Woodstock nursery hopes to reconnect people with nature through display at Chicago Flower & Garden Show
By JAMI KUNZER - email@example.com
Taking part in the Chicago Flower & Garden Show has become tradition for Rich’s Foxwillow Pines Nursery. But what the Woodstock nursery brings to the event, ongoing now through March 17 at Navy Pier in Chicago, is anything but traditional.
Known for its rare and unique trees and new gardening ideas, the nursery’s “Living Art in the Garden” display features abstract trees in a garden designed with multiple vignettes.
Among the display are a “Jurassic Park” creation, a Dr. Seuss-inspired village and a garden with Shona sculptures from Zimbab-we. Each includes the greenery along with creations, such as rusted pieces of farm and industrial machinery nestled in the “Jurassic Park” vignette.
The Dr. Seuss display centers around the Lorax, with the character “speaking through the trees,” owner Richard Eyre said. Taking on the voice of the Lorax during the show, Eyre said, “I get to play and have fun with the children, which I really enjoy.”

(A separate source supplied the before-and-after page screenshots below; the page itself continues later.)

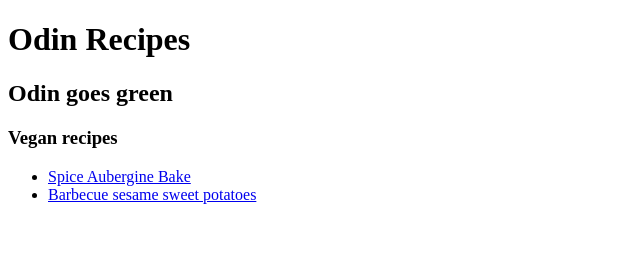
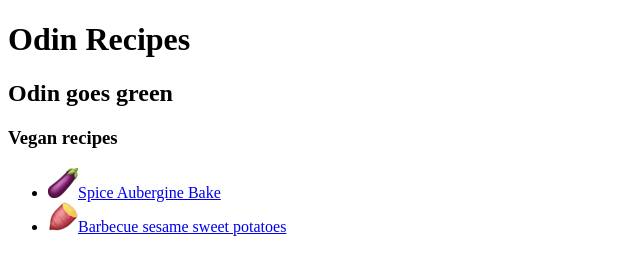
Before and after one commit to kszfanni/odin-recipes, a plain HTML site: page recipes/index.html in a window 1280 px wide. Shown: the whole page, without its empty margins (0-640 px from the left). Drawn offline with Linux system fonts and the light colour scheme.

Commit message:
Add to list pictures

```diff
--- a/recipes/index.html
+++ b/recipes/index.html
@@ -6,7 +6,7 @@
 <h2>Odin goes green</h2>
 <h3>Vegan recipes</h3>
 <ul>
-<li><a href="spice-aubergine-bake.html">Spice Aubergine Bake</a></li>
-<li><a href="barbecue-sesame-sweet-potatoes.html">Barbecue sesame sweet potatoes</a></li>
+<li><img src="images/eggplant_emoji.png"><a href="spice-aubergine-bake.html">Spice Aubergine Bake</a></li>
+<li><img src="images/sweetpotato_emoji.png"><a href="barbecue-sesame-sweet-potatoes.html">Barbecue sesame sweet potatoes</a></li>
 </body>
 </html>
```
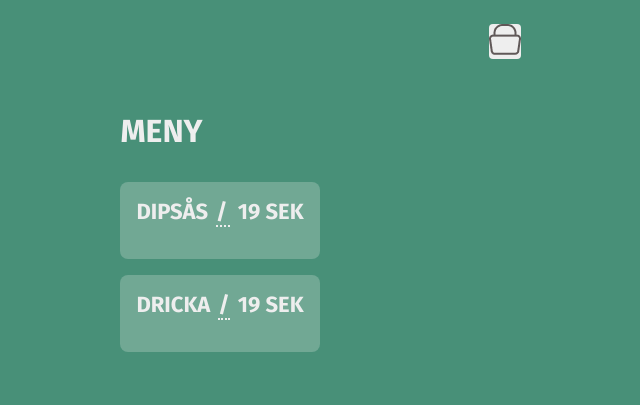
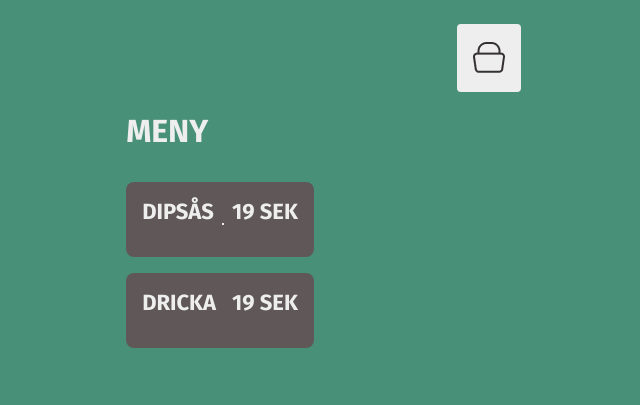
Before and after one commit to RitaHelwangi/FoodTruck, a plain HTML site: page index.html in a window 1280 px wide. Shown: the whole page, without its empty margins (420-1060 px from the left). Drawn offline with Linux system fonts and the light colour scheme; no server answers.

Commit message:
style menu vy colors/lock icon

```diff
--- a/index.html
+++ b/index.html
@@ -18,19 +18,19 @@
     <section class="menu-vy">
       <div class="cart-btn">
         <div class="note-cart hide">10</div>
-        <img src="images/cart.png" alt="lock icon" />
+        <img src="images/cart btn (5).png" alt="lock icon" />
       </div>
       <h1>MENY</h1>
 
       <section class="menu"></section>
 
       <section class="dips">
-        <h2>DIPSÅS <span class="dots">/</span>19 SEK</h2>
+        <h2>DIPSÅS <span class="dots"></span>19 SEK</h2>
         <div class="dips-btn"></div>
       </section>
 
       <section class="drinks">
-        <h2>DRICKA<span class="dots">/</span>19 SEK</h2>
+        <h2>DRICKA<span class="dots"></span>19 SEK</h2>
         <div class="drinks-btn"></div>
       </section>
     </section>
--- a/style.css
+++ b/style.css
@@ -7,7 +7,7 @@
 
 :root {
   --green: #489078;
-  --grey: #f1f0ec3d;
+  --grey: #605858;
   --light-grey: #c2c1c1;
   --dark-grey: #353131;
   --text-color: #f4f3f1f0;
@@ -91,8 +91,7 @@ body {
       padding-top: 1rem;
     }
 
-    dips-btn,
-    drinks-btn {
+    button {
       width: fit-content;
       padding: 0.5rem 0.75rem;
       border-radius: 0.25rem;
```
Also changed, not shown: images/cart btn (5).png (added).
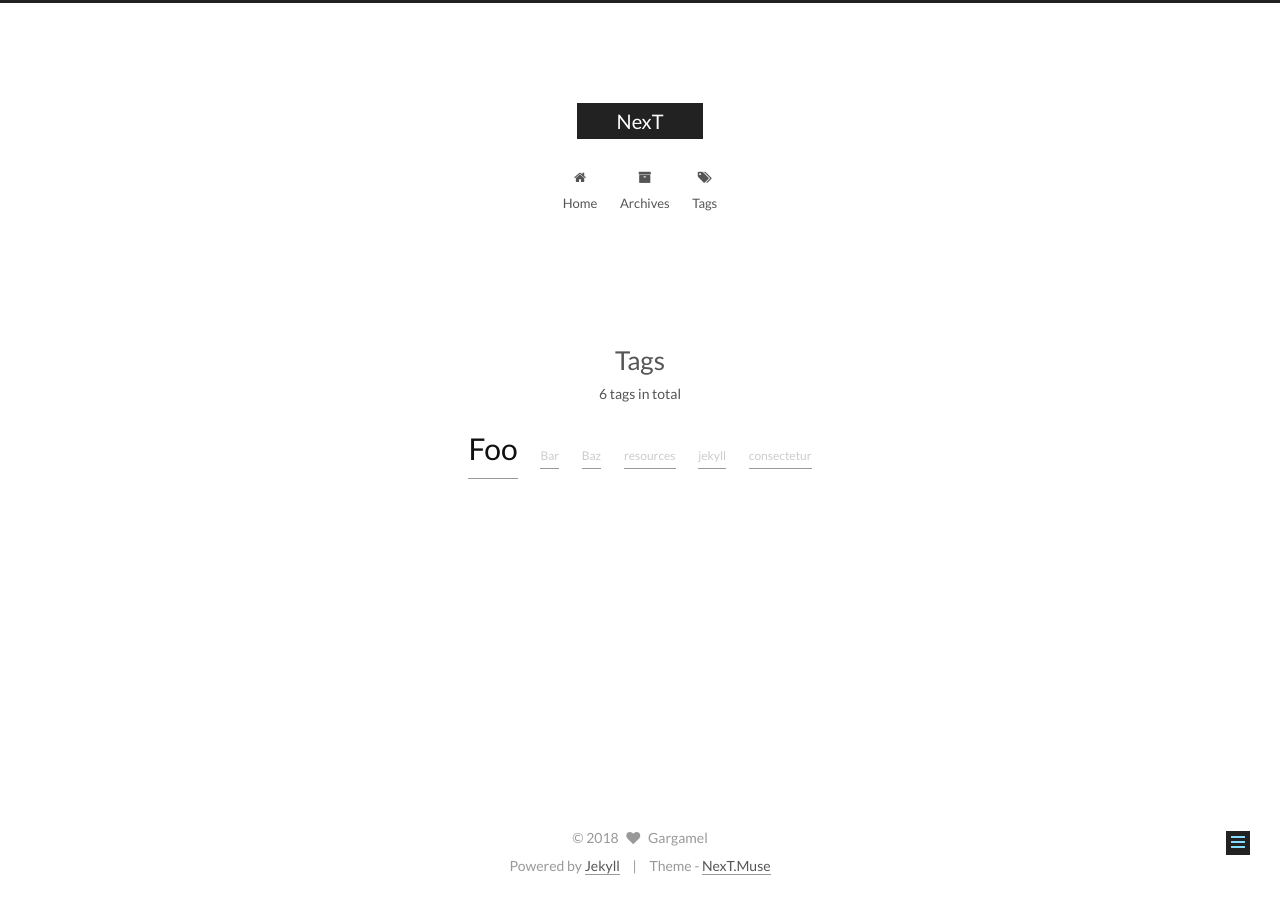
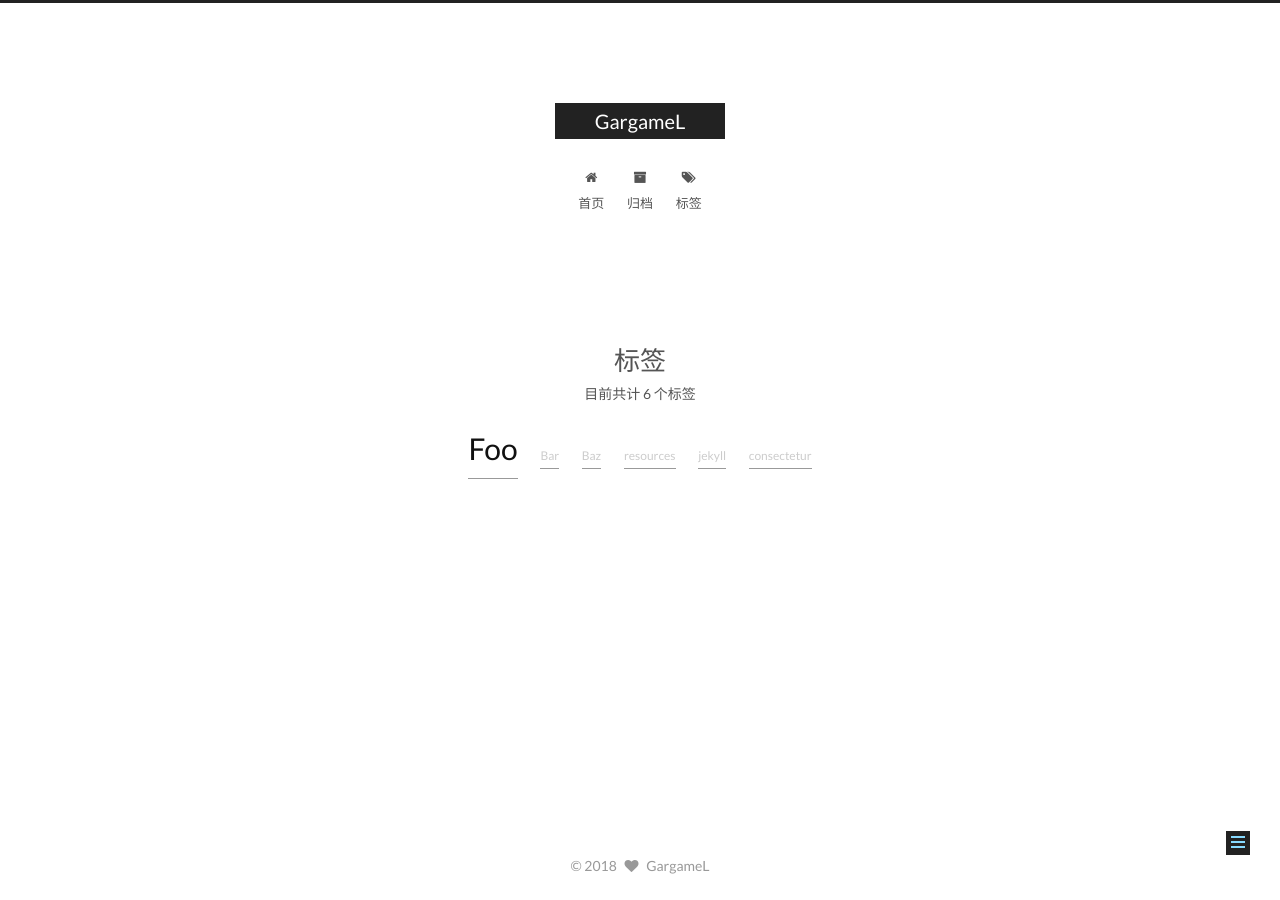
Before and after one commit to lllAlbertWulll/lllalbertwulll.github.io, a Jekyll site: the page built from tags/index.html, in a window 1280 px wide. Built offline with Jekyll 4.4.1, drawn with Linux system fonts in a browser that asks for light colours.

Commit message:
update _config.yml

```diff
--- a/_config.yml
+++ b/_config.yml
@@ -4,12 +4,12 @@
 # ---------------------------------------------------------------
 
 # Site
-title: NexT
+title: GargameL
 subtitle:
 description:
-author: Gargamel
+author: GargameL
 # Support language: de, en, fr-FR, id, ja, ko, pt-BR, pt, ru, zh-Hans, zh-hk, zh-tw
-language: en
+language: zh-Hans
 date_format: '%Y-%m-%d'
 
 # URL
@@ -79,7 +79,7 @@ plugins:
 favicon: /assets/favicon.ico
 
 # Set default keywords (Use a comma to separate)
-keywords: "Jekyll, NexT"
+keywords: "Gargamel, Blog"
 
 # Set rss to false to disable feed link.
 # Leave rss as empty to use site's feed link.
@@ -93,7 +93,7 @@ rss:
 authoricon: heart
 
 # Footer `powered-by` and `theme-info` copyright
-copyright: true
+copyright: false
 
 # ---------------------------------------------------------------
 # SEO Settings
```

Along with a promotion of their business, taking part in the show allows the family to help connect people, especially children, to the natural word, he said. The more connected to nature, the more harmonious and nurturing they tend to be, he said.
Any profits from the show are donated to Heifer Project International, which gives farm animals to families in need.
The farmers given the animals are required to “pass on the gift” and give the first female offspring to another family in need.
“When you do these things, you try to pour your soul into it,” Eyre said.
The family has participated in the garden show for more than 20 years. They became involved in the nursery business because of Eyre’s fascination with unusual trees that began while he was serving in the Peace Corps in 1968. He started the nursery with his wife, Susan, and mother, Margaret, in 1988.
The nursery sells dwarf conifers in a variety of shapes, textures and colors and includes a collection of Asian plants. Besides garden conifers, many slow-growing, ornamental deciduous trees are available, as well, such as European beech, ginkgos and numerous maples.
“What we’re trying to do is inspire people with our living art,” Eyre said.
“When you plant trees, you’re planting something that exists for a long time, and you have to realize how big it’s going to get over time,” he said. “It’s something people will need counsel and help with, and that’s part of the services we provide.”
More Home & Garden News
- Celebrate spring’s rosy glow with soft pink accents
- The yin and yang of spring both infuse 2014 decor
- Favors for wedding guests get personal, creative
- How early is too early to plant?
- Being a good wedding guest: some do's and don'ts